Equality Florida backs Competitive Workforce Act
Equality Florida 's top priority in the current legislative session is passage of the Florida Competitive Workforce Act, which would add sexual orientation and gender expression as protected in employment, housing and public accommodations, the group's deputy director said at a Miami event on Thursday.
Stratton Pollitzer, deputy director of Equality Florida, talked about his group's efforts during the Miami-Dade Gay and Lesbian Chamber of Commerce's State of our Community Luncheon.
While Miami-Dade County and many others Florida locations offer anti-discrimination protection for gays, lesbians, bisexuals and transgendered people, some areas of the state don't, he said. The results is that people can be arbitrarily fired, thrown out of an apartment or denied seating in a restaurant.
Florida H.B. 247, which currently has 20 sponsors according to the House website, had a first reading on Jan. 10. It has been referred to two subcommittees and two full committees.
The companion Florida S.B. 340, which has two sponsors, has been referred to three committees.
Businesses generally have been at the vanguard of anti-discrimination measures, Pollitzer said. "Businesses have long understood that, to attract and retain the top talent, they have to have strong anti-discrimination policies."
Equality Florida recently had an event with the Florida Chamber of Commerce , and representatives from JetBlue Airways , Citibank and Pepsi were among those talking about the need to ensure that Florida is perceived as receptive to LGBT workers, he said. The concern is that some talented workers from other states might not want to move here if they don't see the state as welcoming

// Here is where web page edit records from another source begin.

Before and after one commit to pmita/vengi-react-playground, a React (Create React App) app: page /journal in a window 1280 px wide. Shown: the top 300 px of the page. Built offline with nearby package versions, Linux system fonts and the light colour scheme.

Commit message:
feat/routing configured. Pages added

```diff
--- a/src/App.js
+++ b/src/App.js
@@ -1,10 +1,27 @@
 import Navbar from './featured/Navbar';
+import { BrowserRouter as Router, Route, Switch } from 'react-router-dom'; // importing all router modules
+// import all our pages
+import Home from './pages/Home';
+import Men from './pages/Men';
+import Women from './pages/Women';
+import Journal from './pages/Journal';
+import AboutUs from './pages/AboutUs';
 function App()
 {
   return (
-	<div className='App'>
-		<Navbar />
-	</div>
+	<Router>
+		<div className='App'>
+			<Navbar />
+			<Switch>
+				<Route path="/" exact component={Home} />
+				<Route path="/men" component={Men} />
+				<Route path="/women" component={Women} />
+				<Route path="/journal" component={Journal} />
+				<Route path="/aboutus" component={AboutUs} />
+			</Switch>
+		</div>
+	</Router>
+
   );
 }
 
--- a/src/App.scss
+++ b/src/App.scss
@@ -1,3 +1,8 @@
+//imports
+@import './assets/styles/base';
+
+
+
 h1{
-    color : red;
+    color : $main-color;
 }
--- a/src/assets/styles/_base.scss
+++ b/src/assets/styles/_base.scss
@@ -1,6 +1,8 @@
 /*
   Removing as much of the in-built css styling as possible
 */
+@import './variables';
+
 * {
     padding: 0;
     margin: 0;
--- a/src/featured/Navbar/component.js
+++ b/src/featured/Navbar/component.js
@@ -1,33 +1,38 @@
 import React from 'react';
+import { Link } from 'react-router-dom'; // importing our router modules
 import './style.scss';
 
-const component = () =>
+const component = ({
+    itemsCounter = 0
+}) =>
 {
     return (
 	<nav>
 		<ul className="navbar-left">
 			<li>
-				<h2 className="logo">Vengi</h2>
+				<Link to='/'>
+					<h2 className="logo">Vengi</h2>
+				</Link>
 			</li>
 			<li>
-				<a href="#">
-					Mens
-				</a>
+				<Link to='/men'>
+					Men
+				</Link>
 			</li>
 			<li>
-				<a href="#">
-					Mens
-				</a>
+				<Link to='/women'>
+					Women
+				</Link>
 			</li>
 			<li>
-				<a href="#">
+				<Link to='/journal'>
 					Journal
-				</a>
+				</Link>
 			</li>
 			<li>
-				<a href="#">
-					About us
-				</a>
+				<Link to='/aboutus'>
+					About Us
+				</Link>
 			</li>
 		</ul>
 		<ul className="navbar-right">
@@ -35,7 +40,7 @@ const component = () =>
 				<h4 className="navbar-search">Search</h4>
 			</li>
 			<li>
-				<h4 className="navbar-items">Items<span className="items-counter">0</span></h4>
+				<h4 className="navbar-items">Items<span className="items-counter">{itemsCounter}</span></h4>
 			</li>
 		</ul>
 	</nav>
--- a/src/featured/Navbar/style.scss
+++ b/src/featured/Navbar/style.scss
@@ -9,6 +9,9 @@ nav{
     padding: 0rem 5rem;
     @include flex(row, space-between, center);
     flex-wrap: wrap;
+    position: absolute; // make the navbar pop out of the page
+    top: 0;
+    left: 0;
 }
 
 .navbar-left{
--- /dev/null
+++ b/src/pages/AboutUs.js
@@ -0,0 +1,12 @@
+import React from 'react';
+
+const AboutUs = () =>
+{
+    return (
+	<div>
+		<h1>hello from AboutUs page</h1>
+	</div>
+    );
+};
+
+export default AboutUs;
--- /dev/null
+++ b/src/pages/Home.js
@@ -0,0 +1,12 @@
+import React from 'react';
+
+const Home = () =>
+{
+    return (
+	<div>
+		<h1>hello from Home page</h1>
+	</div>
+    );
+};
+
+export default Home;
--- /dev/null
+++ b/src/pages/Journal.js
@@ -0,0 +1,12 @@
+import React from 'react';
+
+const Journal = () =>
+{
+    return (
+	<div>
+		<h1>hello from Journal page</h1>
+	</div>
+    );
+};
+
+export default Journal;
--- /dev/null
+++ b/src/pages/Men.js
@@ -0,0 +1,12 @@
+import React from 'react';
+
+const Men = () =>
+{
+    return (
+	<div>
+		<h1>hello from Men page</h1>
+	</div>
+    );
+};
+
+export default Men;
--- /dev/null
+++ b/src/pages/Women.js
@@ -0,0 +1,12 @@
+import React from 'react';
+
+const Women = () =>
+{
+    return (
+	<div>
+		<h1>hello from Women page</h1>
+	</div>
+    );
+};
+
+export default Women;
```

"If a star is asked to leave New York, sometimes they say, 'no,'" he said. "Having the best and brightest means having good policies."
Pollitzer sees a similar need for statewide protection. A business based in an area with protection for LGBT workers might run into issues if they want to promote or transfer an employee to an area of the state that lacks protections, he said.
Former Jacksonville Mayor John Delaney, who is now president of the University of North Florida , told Pollitzer he has seen examples of the city's inability to attract talent, "because we are perceived as being intolerant," Pollitzer quoted him as saying. "I've seen what it has cost us and we have to change that."
Miami-Dade County Mayor Carlos A. Gimenez, Miami Mayor Tomás Regalado, Miami Beach Mayor Matti Herrera Bower and Coral Gables Mayor Jim Cason also affirmed their commitment to diversity during their remarks.